          Here is how you say, This is too soon, this cannot happen, I do not know, I will see you in San Jose, or maybe not, maybe never. (Two eyes and a set of wolfish teeth pop out from under the blanket to ask, Who would want this? He smiles, then frowns. He can’t make up his mind, but even his indecisiveness is consistent. Don’t ignore him. Don’t answer.) You think, Maybe it is becoming evident that he is the sort of person who will love without knowing and if I am a person—and I mean if—then I am the sort of person who knows but is afraid of everything except specificity. He does not believe in fear. Maybe there is nothing.

          The present moment crumbles away from you like an elderly slice of wheat bread. It does not matter (except that it does).

          Here is tomorrow.

          Here is a phone call and a carbon copy of something ugly. Here is a paper bag stuffed with contraband. Here is the elevator, here is the lobby. Here is your mother. Here is a hot sidewalk and the flickering memory of a long body. Here is a word that sounds like his name. Here is the can of Sunkist that you drink behind the sandwich shop. Here are two forces that feel identical though they pull you in opposite directions. Here is a pair of nylons that you buy in a vague fit of hopefulness.

          Here is your shipmate as he kisses your shadow and recites the relevant information. Here is your mission, he says. Don’t leave anyone behind. The spaceship has split. Rock backwards, forwards, back again. Fuck these people.

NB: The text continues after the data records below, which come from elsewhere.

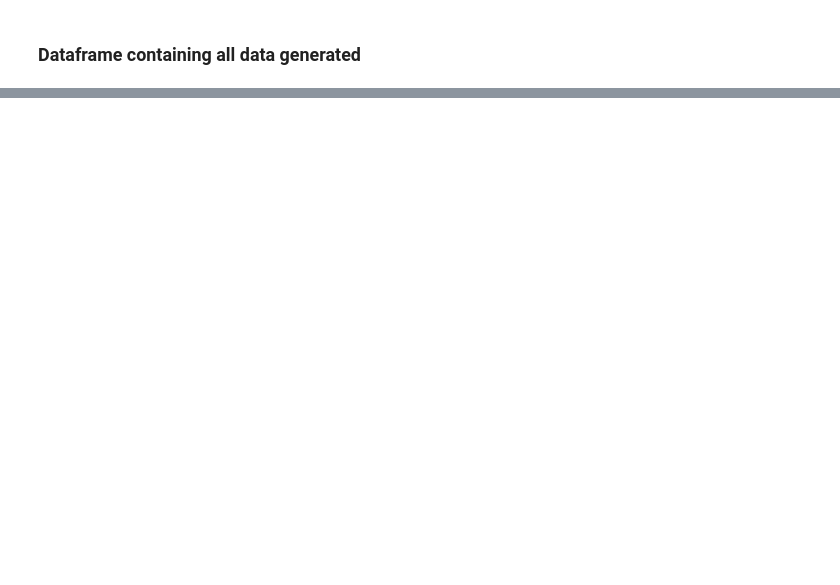
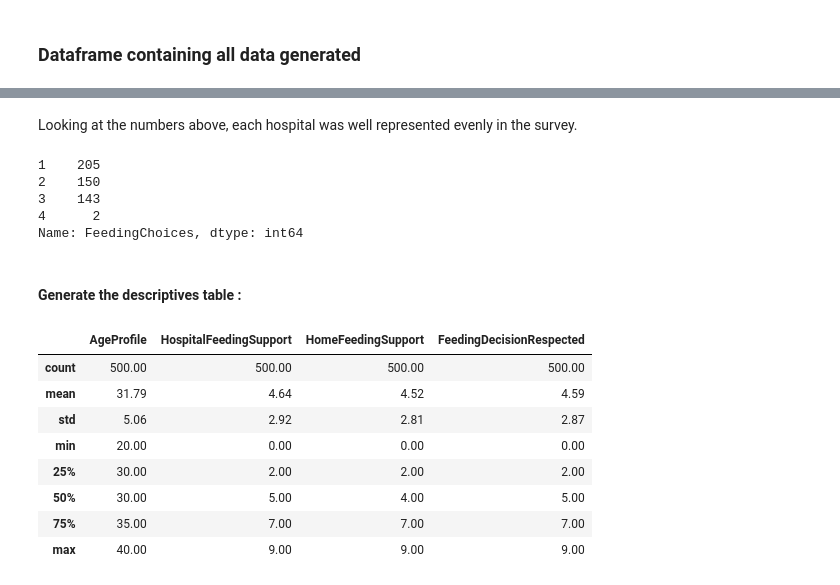
Before and after one commit to MichelleMoran431/Programming-Data-Analysis-project-2020, a Jupyter notebook: Project 2020 National Maternity Survey Feeding Dataset.ipynb, the cells around one changed output, grey strips where cells are left out. Drawn from its saved outputs; the diff is of its cells as text; code cells hidden in the pictures; blank space fills up the shorter version.

```diff
--- a/Project 2020 National Maternity Survey Feeding Dataset.ipynb
+++ b/Project 2020 National Maternity Survey Feeding Dataset.ipynb
@@ -323,0 +368,12 @@ sns.displot(data=df, x="HospitalFeedingSupport", hue="FeedingChoices", kind="kde
+# %% [markdown]
+Looking at the numbers above, each hospital was well represented evenly in the survey.
+# %%
+# 1 =Breastmilk,2 =Breast/Formula Combo,3 = Formula,4 = Unsure
+FeedingChoices= ['1','2','3','4']
+dfnew['FeedingChoices'].value_counts() # Using the value counts function to generate counts of Hospitals [5].S
+# %% [output]
+1    205
+2    150
+3    143
+4      2
+Name: FeedingChoices, dtype: int64
@@ -323,0 +382,14 @@ sns.displot(data=df, x="HospitalFeedingSupport", hue="FeedingChoices", kind="kde
+# %% [markdown]
+#### Generate the descriptives table :
+# %%
+dfnew.describe().round(2) # full descriptives rounded to 2 decimal
+# %% [output]
+|  | AgeProfile | HospitalFeedingSupport | HomeFeedingSupport | FeedingDecisionRespected |
+| count | 500.00 | 500.00 | 500.00 | 500.00 |
+| mean | 31.79 | 4.64 | 4.52 | 4.59 |
+| std | 5.06 | 2.92 | 2.81 | 2.87 |
+| min | 20.00 | 0.00 | 0.00 | 0.00 |
+| 25% | 30.00 | 2.00 | 2.00 | 2.00 |
+| 50% | 30.00 | 5.00 | 4.00 | 5.00 |
+| 75% | 35.00 | 7.00 | 7.00 | 7.00 |
+| max | 40.00 | 9.00 | 9.00 | 9.00 |
```
Also changed, not shown: parts of 25 cells of this notebook.
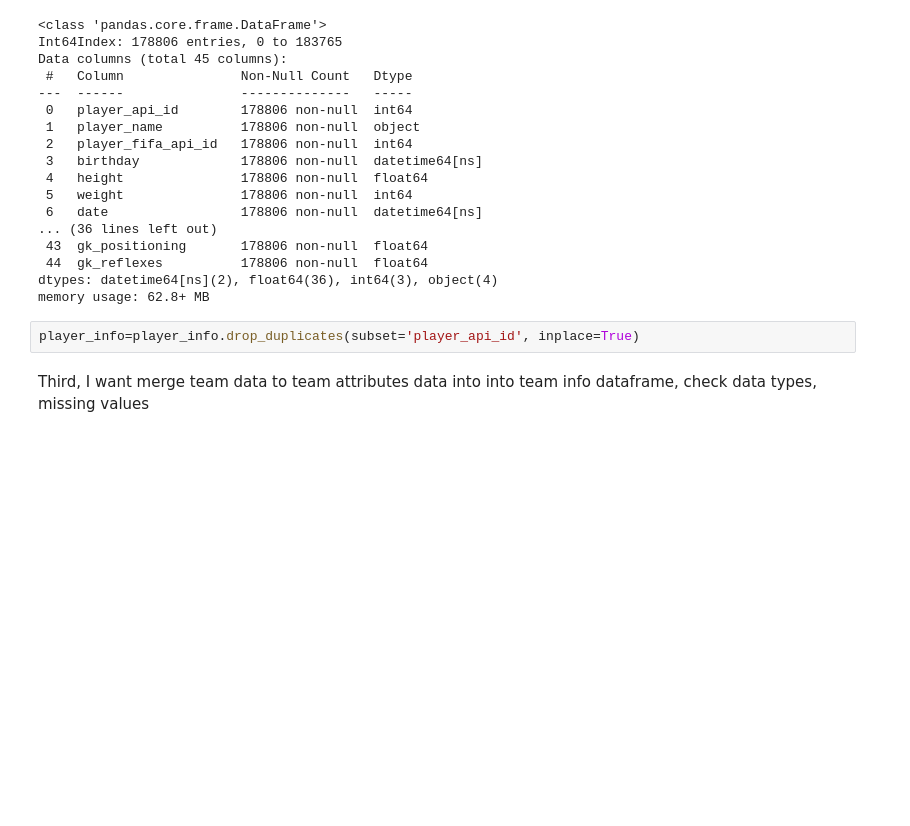
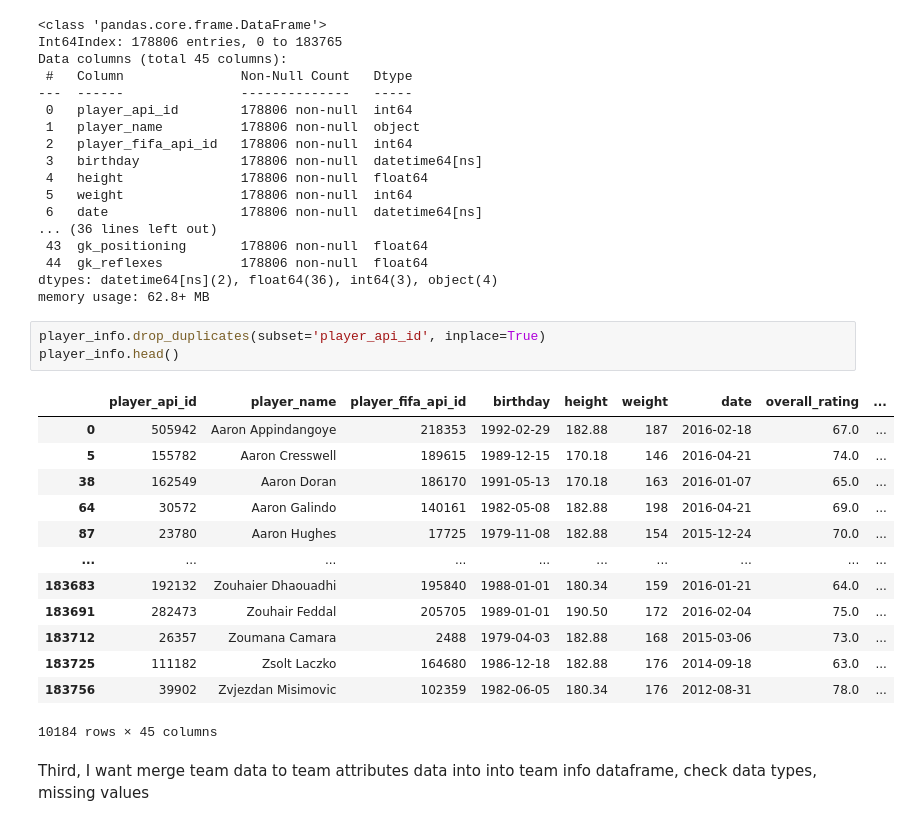
Before and after one commit to Daviedavie100/Investigating_dataset_project, a Jupyter notebook: Investigate_a_Dataset.ipynb, the cells around one changed output. Drawn from its saved outputs; the diff is of its cells as text; blank space fills up the shorter version.

```diff
--- a/Investigate_a_Dataset.ipynb
+++ b/Investigate_a_Dataset.ipynb
@@ -826,7 +826,22 @@ Data columns (total 45 columns):
 dtypes: datetime64[ns](2), float64(36), int64(3), object(4)
 memory usage: 62.8+ MB
 # %%
-player_info=player_info.drop_duplicates(subset='player_api_id', inplace=True)
+player_info.drop_duplicates(subset='player_api_id', inplace=True)
+player_info.head()
+# %% [output]
+|  | player_api_id | player_name | player_fifa_api_id | birthday | height | weight | date | overall_rating | ... |
+| 0 | 505942 | Aaron Appindangoye | 218353 | 1992-02-29 | 182.88 | 187 | 2016-02-18 | 67.0 | ... |
+| 5 | 155782 | Aaron Cresswell | 189615 | 1989-12-15 | 170.18 | 146 | 2016-04-21 | 74.0 | ... |
+| 38 | 162549 | Aaron Doran | 186170 | 1991-05-13 | 170.18 | 163 | 2016-01-07 | 65.0 | ... |
+| 64 | 30572 | Aaron Galindo | 140161 | 1982-05-08 | 182.88 | 198 | 2016-04-21 | 69.0 | ... |
+| 87 | 23780 | Aaron Hughes | 17725 | 1979-11-08 | 182.88 | 154 | 2015-12-24 | 70.0 | ... |
+| ... | ... | ... | ... | ... | ... | ... | ... | ... | ... |
+| 183683 | 192132 | Zouhaier Dhaouadhi | 195840 | 1988-01-01 | 180.34 | 159 | 2016-01-21 | 64.0 | ... |
+| 183691 | 282473 | Zouhair Feddal | 205705 | 1989-01-01 | 190.50 | 172 | 2016-02-04 | 75.0 | ... |
+| 183712 | 26357 | Zoumana Camara | 2488 | 1979-04-03 | 182.88 | 168 | 2015-03-06 | 73.0 | ... |
+| 183725 | 111182 | Zsolt Laczko | 164680 | 1986-12-18 | 182.88 | 176 | 2014-09-18 | 63.0 | ... |
+| 183756 | 39902 | Zvjezdan Misimovic | 102359 | 1982-06-05 | 180.34 | 176 | 2012-08-31 | 78.0 | ... |
+10184 rows × 45 columns
 # %% [markdown]
 Third, I want merge team data to team attributes data into into team info dataframe, check data types, missing values
 # %%
```
Also changed, not shown: parts of 82 cells of this notebook.
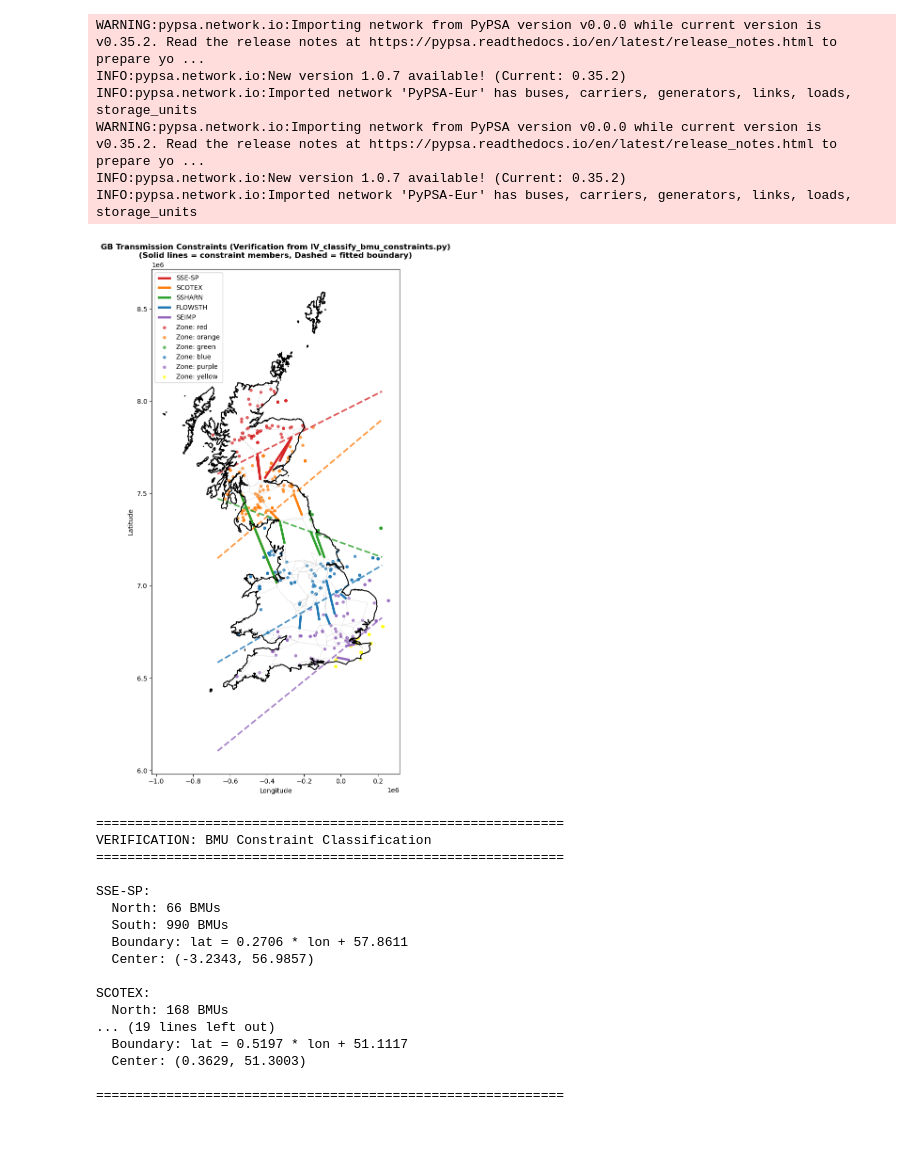
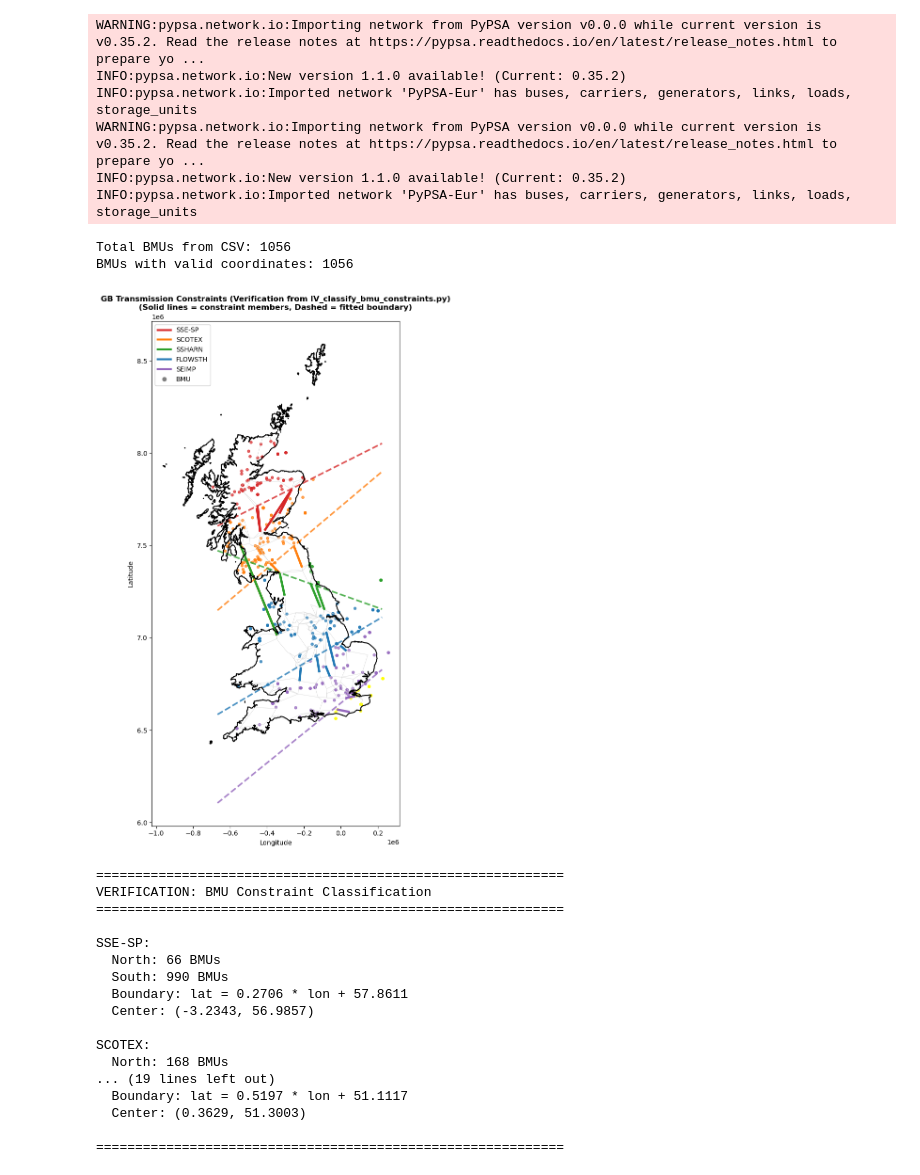
Before and after one commit to IacopoVolpi/MEng_GBPower, a Jupyter notebook: notebooks/IV_plot_transmissions_constraints.ipynb, the cells around one changed output. Cells and saved outputs as stored; diff of their text form; code cells hidden in the pictures; blank space fills up the shorter version.

```diff
--- a/notebooks/IV_plot_transmissions_constraints.ipynb
+++ b/notebooks/IV_plot_transmissions_constraints.ipynb
@@ -121,10 +121,12 @@ gb_shape.to_crs('EPSG:3857').plot(ax=ax, edgecolor='black', facecolor='none', li
 
 # Plot all BMUs colored by their geographic position relative to constraints
 bmu_coords = bmu_class[['lon', 'lat']].copy()
-bmu_coords = bmu_coords[(bmu_coords['lat'] != 'distributed') & (bmu_coords['lon'] != 'distributed')]
 bmu_coords['lat'] = pd.to_numeric(bmu_coords['lat'], errors='coerce')
 bmu_coords['lon'] = pd.to_numeric(bmu_coords['lon'], errors='coerce')
 bmu_coords = bmu_coords.dropna()
+
+print(f"Total BMUs from CSV: {len(bmu_class)}")
+print(f"BMUs with valid coordinates: {len(bmu_coords)}")
 
 # Create color map based on constraint position
 color_map = {
@@ -161,60 +163,76 @@ if len(bmu_coords) > 0:
     for color_name, color_hex in color_map.items():
         mask = [c == color_hex for c in bmu_colors]
         if any(mask):
-            bmu_gdf[mask].plot(ax=ax, color=color_hex, markersize=15, alpha=0.7, zorder=0, label=f'Zone: {color_name}')
+            bmu_gdf[mask].plot(ax=ax, color=color_hex, markersize=15, alpha=0.7, zorder=0)
 
+#ax.legend(loc='upper left', fontsize=10, framealpha=0.95)
 
-ax.legend(loc='upper left', fontsize=10, framealpha=0.95)
+# Create custom legend with constraint lines and single BMU indicator
+from matplotlib.lines import Line2D
+
+# Create custom legend with constraint lines and single BMU indicator
+from matplotlib.lines import Line2D
+legend_elements = [
+    Line2D([0], [0], color='#d62728', linewidth=3, label='SSE-SP'),
+    Line2D([0], [0], color='#ff7f0e', linewidth=3, label='SCOTEX'),
+    Line2D([0], [0], color='#2ca02c', linewidth=3, label='SSHARN'),
+    Line2D([0], [0], color='#1f77b4', linewidth=3, label='FLOWSTH'),
+    Line2D([0], [0], color='#9467bd', linewidth=3, label='SEIMP'),
+    Line2D([0], [0], marker='o', color='w', markerfacecolor='gray', markersize=8, label='BMU'),
+]
+ax.legend(handles=legend_elements, loc='upper left', fontsize=10, framealpha=0.95)
 ax.set_title('GB Transmission Constraints (Verification from IV_classify_bmu_constraints.py)\n(Solid lines = constraint members, Dashed = fitted boundary)',
              fontsize=12, fontweight='bold')
 ax.set_xlabel('Longitude')
 ax.set_ylabel('Latitude')
 
 plt.tight_layout()
 plt.show()
 
 # Print verification summary from the script outputs
 print("\n" + "="*60)
 print("VERIFICATION: BMU Constraint Classification")
 print("="*60)
 
 for constraint_name in constraint_order:
     side_col = f'{constraint_name}_side'
     if side_col in bmu_class.columns:
         north_count = (bmu_class[side_col] == 'north').sum()
         south_count = (bmu_class[side_col] == 'south').sum()
         print(f"\n{constraint_name}:")
         print(f"  North: {north_count} BMUs")
         print(f"  South: {south_count} BMUs")
 
         if constraint_name in boundary_params:
             params = boundary_params[constraint_name]
             print(f"  Boundary: lat = {params['slope']:.4f} * lon + {params['intercept']:.4f}")
             print(f"  Center: ({params['center_lon']:.4f}, {params['center_lat']:.4f})")
 
 print("\n" + "="*60)
 # %% [output]
 WARNING:pypsa.network.io:Importing network from PyPSA version v0.0.0 while current version is v0.35.2. Read the release notes at https://pypsa.readthedocs.io/en/latest/release_notes.html to prepare yo ...
-INFO:pypsa.network.io:New version 1.0.7 available! (Current: 0.35.2)
+INFO:pypsa.network.io:New version 1.1.0 available! (Current: 0.35.2)
 INFO:pypsa.network.io:Imported network 'PyPSA-Eur' has buses, carriers, generators, links, loads, storage_units
 WARNING:pypsa.network.io:Importing network from PyPSA version v0.0.0 while current version is v0.35.2. Read the release notes at https://pypsa.readthedocs.io/en/latest/release_notes.html to prepare yo ...
-INFO:pypsa.network.io:New version 1.0.7 available! (Current: 0.35.2)
+INFO:pypsa.network.io:New version 1.1.0 available! (Current: 0.35.2)
 INFO:pypsa.network.io:Imported network 'PyPSA-Eur' has buses, carriers, generators, links, loads, storage_units
+Total BMUs from CSV: 1056
+BMUs with valid coordinates: 1056
-[figure, old version]
+[figure, new version]
-============================================================
-VERIFICATION: BMU Constraint Classification
-============================================================
-
-SSE-SP:
-  North: 66 BMUs
-  South: 990 BMUs
-  Boundary: lat = 0.2706 * lon + 57.8611
-  Center: (-3.2343, 56.9857)
-
-SCOTEX:
-  North: 168 BMUs
-... (19 lines left out)
-  Boundary: lat = 0.5197 * lon + 51.1117
-  Center: (0.3629, 51.3003)
-
-============================================================
+============================================================
+VERIFICATION: BMU Constraint Classification
+============================================================
+
+SSE-SP:
+  North: 66 BMUs
+  South: 990 BMUs
+  Boundary: lat = 0.2706 * lon + 57.8611
+  Center: (-3.2343, 56.9857)
+
+SCOTEX:
+  North: 168 BMUs
+... (19 lines left out)
+  Boundary: lat = 0.5197 * lon + 51.1117
+  Center: (0.3629, 51.3003)
+
+============================================================
```
Also changed, not shown: 5 other files.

          Your mother groans as she administers your medication each morning. Your face breaks five department store mirrors. You do not understand how human beings hold their mouths in arched shapes. Your skin is thin and translucent; it hates the asphalt. A green tinge hangs about your temples.

          Here you are, this is you. This is you, sailing into a sea of churning windowpanes. Here is everyone, everyone becomes this. They stop, they stare.